“From where I sit, I think we’re moving from a state of unconsciousness to a state of consciousness, where we need to address diversity and inclusion and we need to reflect diversity in the workplace because that’s what our customers and our vendors are expecting of us,” she said. “We need to accommodate diversity and inclusion in our workplace, and I do see that there are strides being made.”
Once the industry moves from a state of unconsciousness into consciousness, it becomes time to turn awareness into action. That was one of the key themes at Women in Insurance Toronto, where lots of Canada’s top insurance firms shared advice and tips on how to attract, engage and retain a diverse workforce.
“I think the awareness piece is important,” MacDonald added. “Even though we aren’t yet where we want to be, I believe we’re having the right conversations. Diversity and inclusion are words that are regularly used by insurance companies, brokers and other partner organizations within our industry. Everyone is talking about it. At Aon, we have a program going on right now where we’re looking very closely at our diversity and inclusion policies. We’re looking at how we can support women, how we can support minorities, and how we can make sure we have a balanced workforce. I think all that awareness work has paid off because organizations are now trying to do something about it.”

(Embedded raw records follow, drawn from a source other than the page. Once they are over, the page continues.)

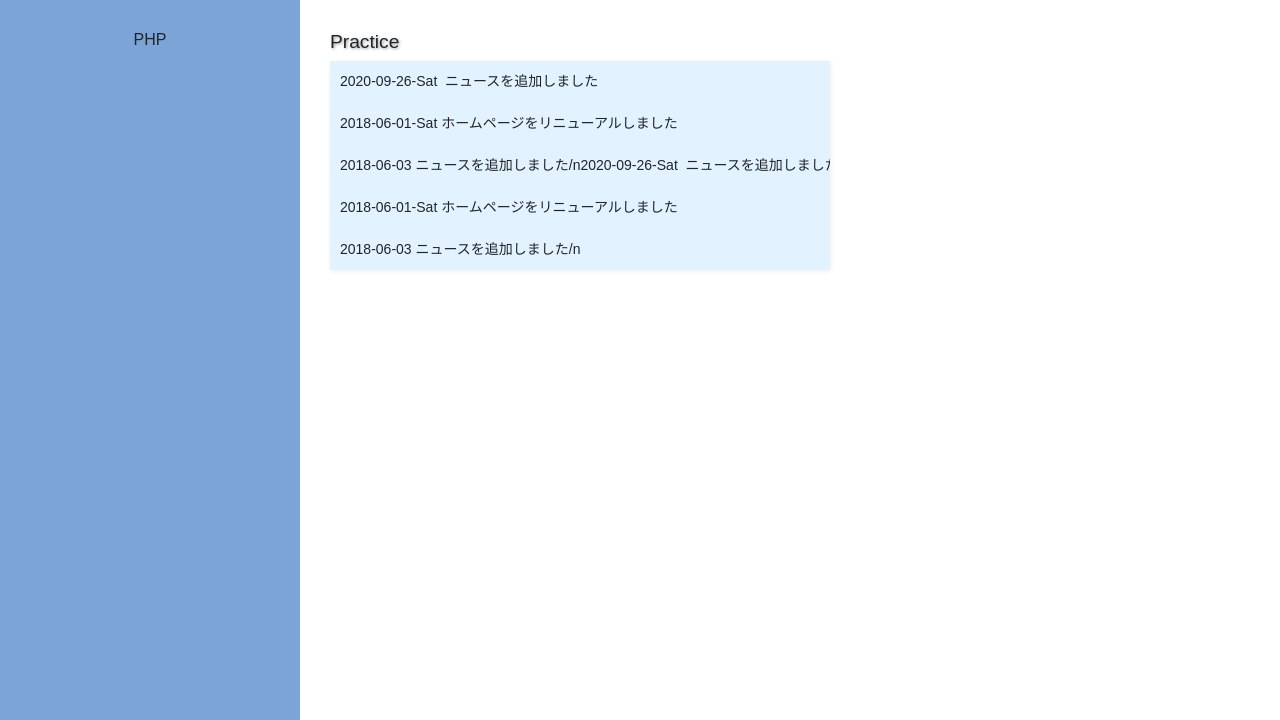
Repository: takeco/practice
Page: http://localhost/php/sample14.php
These files come from the project's save history. The page is drawn as it stood at one moment and after a run of saves; the edit follows.
The browser window is 1280 px wide. The pictures show the whole page.
The page is run by PHP 8.4 with error messages shown; the project is at /var/www/html/.

Above is the page before, as saved 2020-09-26 09:28:47.

### php/sample14.php
<!doctype html>
<html lang="ja">
<head>
<!-- Required meta tags -->
<meta charset="utf-8">
<meta name="viewport" content="width=device-width, initial-scale=1, shrink-to-fit=no">

<!-- Bootstrap CSS -->
<link rel="stylesheet" href="css/style.css">

<title>PHP</title>
</head>
<body>
<header>
<h1 class="font-weight-normal">PHP</h1>
</header>

<main>
<h2>Practice</h2>
<pre>
<?php
$date = sprintf('%04d年 % 2d月 % 2d日 %s',date('Y'),date('n'),date('j'), '金');
$news = file_get_contents('../news_data/news.txt');
$news .= "2018-06-03 ニュースを追加しました/n";
file_put_contents('../news_data/news.txt', $news);
readfile('../news_data/news.txt');
print($news);

// $s = $s . 'add';
// $s .= 'add';

?>
</pre>
</main>
</body>
</html>

### news_data/news.txt
2020-09-26-Sat  ニュースを追加しました

2018-06-01-Sat ホームページをリニューアルしました

### php/css/style.css
@import url(bootstrap.min.css);

body,
pre {
  font-family: "游ゴシック Medium", "游ゴシック体", "Yu Gothic Medium", YuGothic, sans-serif;
}
header {
  text-align: center;
  position: fixed;
  top: 0;
  left: 0;
  width: 300px;
  height: 100vh;
  background-color: #7CA4D7
}
header h1 {
  font-size: 100%;
  margin-top: 30px;
}
header h1 span {
  display: block;
}
main {
  margin-left: 300px;
  padding: 30px;
}
main h2 {
  font-size: 120%;
  text-shadow: 1px 1px 3px #999;
}
main h2 img {
  height: 1em;
}
pre {
  min-height: 100px;
  padding: 10px;
  background-color: #e3f2ff;
  box-shadow: 1px 1px 5px #eee;
  width: 500px;
}
hr {
  border-color: #7CA4D7;
}
.content {
  margin-top: 30px;
}
form {
  margin-top: 50px;
}
time {
  color: #999;
  font-size: 80%;
}
article {
  margin-top: 30px;
}

/* .row-indication{
  font-size: 30px;
  display: flex;
  flex-direction: row;
} */

Loaded but not shown: php/css/bootstrap.min.css (library)

After the next 5 saves:
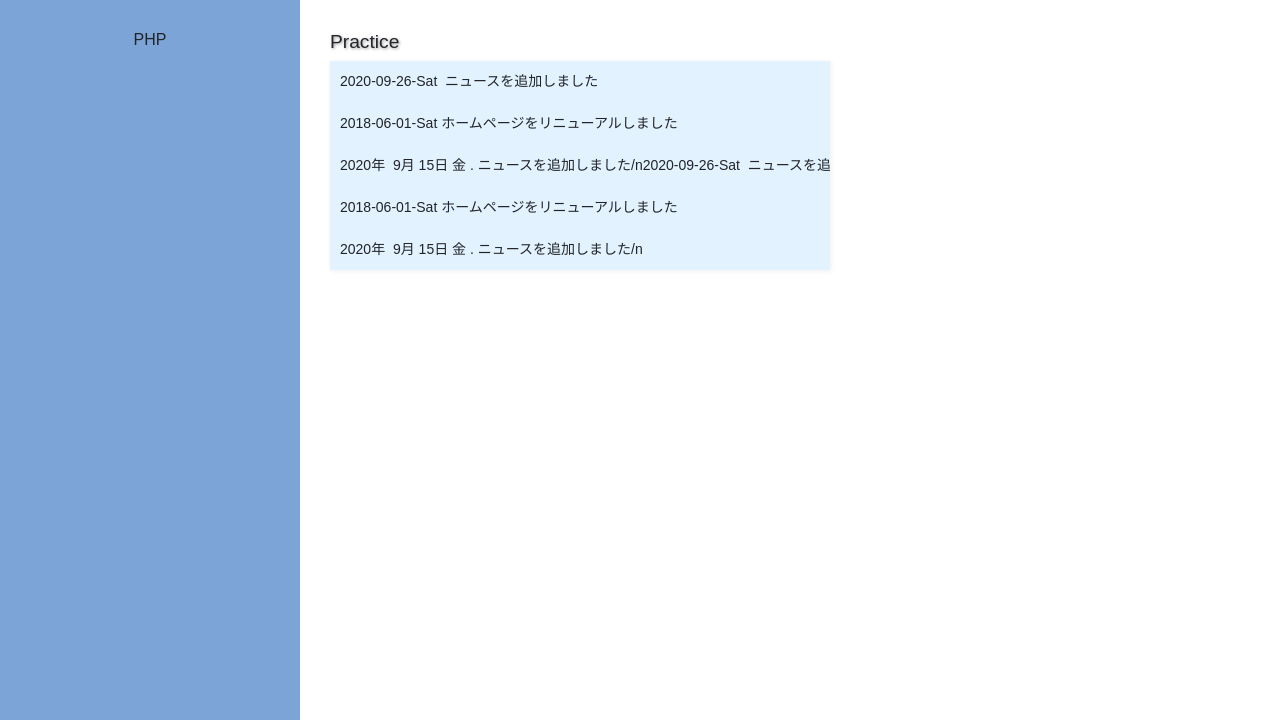
The 5 saves are shown as one change because they came seconds apart.
The last was saved 49 s later.
--- a/php/sample14.php
+++ b/php/sample14.php
@@ -21,7 +21,7 @@
 <?php
 $date = sprintf('%04d年 % 2d月 % 2d日 %s',date('Y'),date('n'),date('j'), '金');
 $news = file_get_contents('../news_data/news.txt');
-$news .= "2018-06-03 ニュースを追加しました/n";
+$news .= "$date . ニュースを追加しました/n";
 file_put_contents('../news_data/news.txt', $news);
 readfile('../news_data/news.txt');
 print($news);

One mistake that companies often make when it comes to diversity and inclusion is only looking at it from a corporate level. Matthews stressed that successful action is “driven by the employer AND the employees.” Everybody needs to engage with diversity and inclusion in order to create that culture, she added.